'Fame' a feast of youth, dreams and talent
By JULE WIND, For The Maui News
Did you spend your summer vacation bettering yourself? Perfecting your talent?
Some of Maui's most talented teens spent summer camp in the pursuit of fame – that would be “Fame: The Musical.” Already produced once in July, this perennial favorite plays again for the next two weekends. Go see it, or go see it again.
It's possible that “Fame,” as the song says, may “live forever.” This is why: high-energy song and dance routines; teen angst over drugs, sex and rock 'n' roll; 14 lead roles with an ensemble backup of almost 20; great costumes, music and stage design. Fun. Celebration.

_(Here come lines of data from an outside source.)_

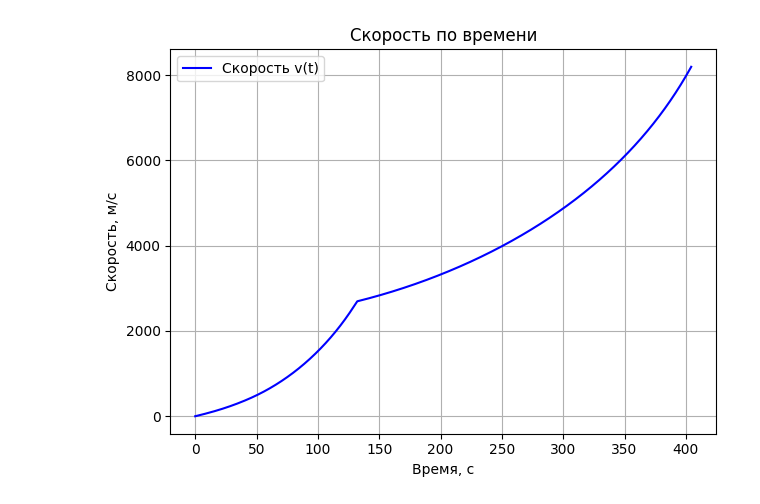
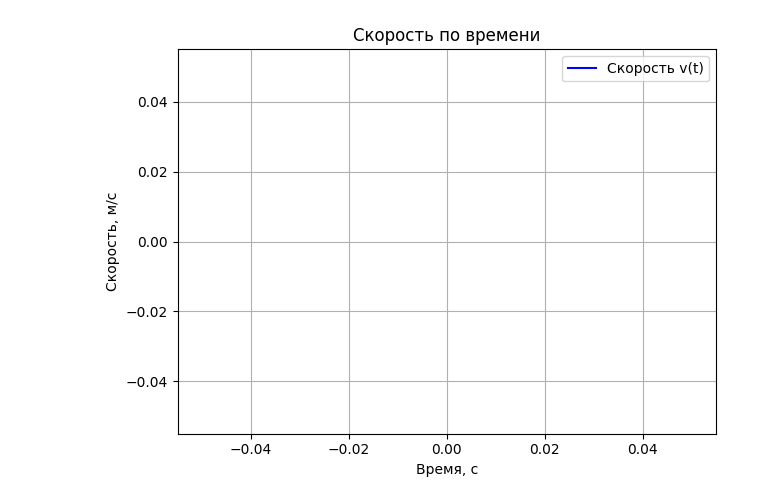
Before and after one commit to VladimirSmetana/UniFlight, a Jupyter notebook: ballistics_plots.ipynb, the cells around one changed output. Saved outputs shown, nothing was run; the diff lists cells and outputs as text; code cells hidden in the pictures.

```diff
--- a/ballistics_plots.ipynb
+++ b/ballistics_plots.ipynb
@@ -42,14 +7,14 @@ ballistics.output()
 # %%
-plt.plot(sol.t, sol.y[2], label='Скорость v(t)', color='blue')
+plt.plot(ballistics.time_list, ballistics.vel_list, label='Скорость v(t)', color='blue')
 plt.xlabel('Время, с')
 plt.ylabel('Скорость, м/с')
 plt.title('Скорость по времени')
 plt.legend()
 plt.grid(True)
 plt.tight_layout()
 plt.show()
 # %% [output]
-[figure, old version]
+[figure, new version]
 # %%
 plt.plot(ballistics.time_list, ballistics.attack_list, label='Угол атаки α(t)', color='red')
 plt.xlabel('Время, с')
```
Also changed, not shown: parts of 5 cells of this notebook, 10 other files.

“Join in a celebration of the arts, youth, talent and dreams,” writes Maui Academy of Performing Arts Director David Johnston in his program notes. “At its heart this show celebrates that fragile and fleeting moment when life presents itself to a group of creative, exuberant students full of possibilities for work, life and love.”
First a film in 1980, then a television show for six season seen in 68 countries and now one of the top-produced stage musicals in the world, “Fame” continues to inflame the hopeful hearts of the young, gifted and theatrical. A brief search on the Web showed ongoing tours and productions in The Netherlands, South Korea, Croatia, Finland, all over the United Kingdom and in almost every American state and Canadian province.
The story is based on a New York City performing arts high school where students struggle for artistic and academic excellence, while trying to overcome teen issues of identity and acceptance of self and peers and teachers.
“Fame” producer David De Silva, known as Father Fame on the fan sites, was himself a high school teacher who became interested in the performing arts magnet school and the pressures on its pupils. He put together a light story with heavy music and dancing, and with the help of writer Jose Fernandez, composer Steven Margoshes and lyricist Jacques Levy ended up with a winner.
This particular MAPA production, the end result of the summer camp, stands out from the run-of-the-mill “Fame” shows.
Alannah Pascua is a little girl with a big voice, and she does a wonderful job with the character of fame-driven and self-destructive Carmen Diaz. Jesse Chin, another of the many stars of Baldwin High School, plays the tough hood Tyrone Jackson, equally at home rapping in the hood or on the stage. He and lithesome ballerina Haily Herberger are a joy to watch in a pas de deux, and their acting matches their fabulous dancing.
One of my favorite numbers in this show stars Katerina Dominguez in the role of Mabel Washington, whose see-food diet gains her the other dancers' disdain. She does a punkishly cute song and dance with “Mabel's Prayer” about the starvation of dancers, ending with a squish scene that has all laughing.
A few more comedians deserve special mention: Troy Fox does a great job with class clown/perky player Joe Vargas; and Tommy Rogers takes an ensemble part and makes it shine with impeccable physical comedy.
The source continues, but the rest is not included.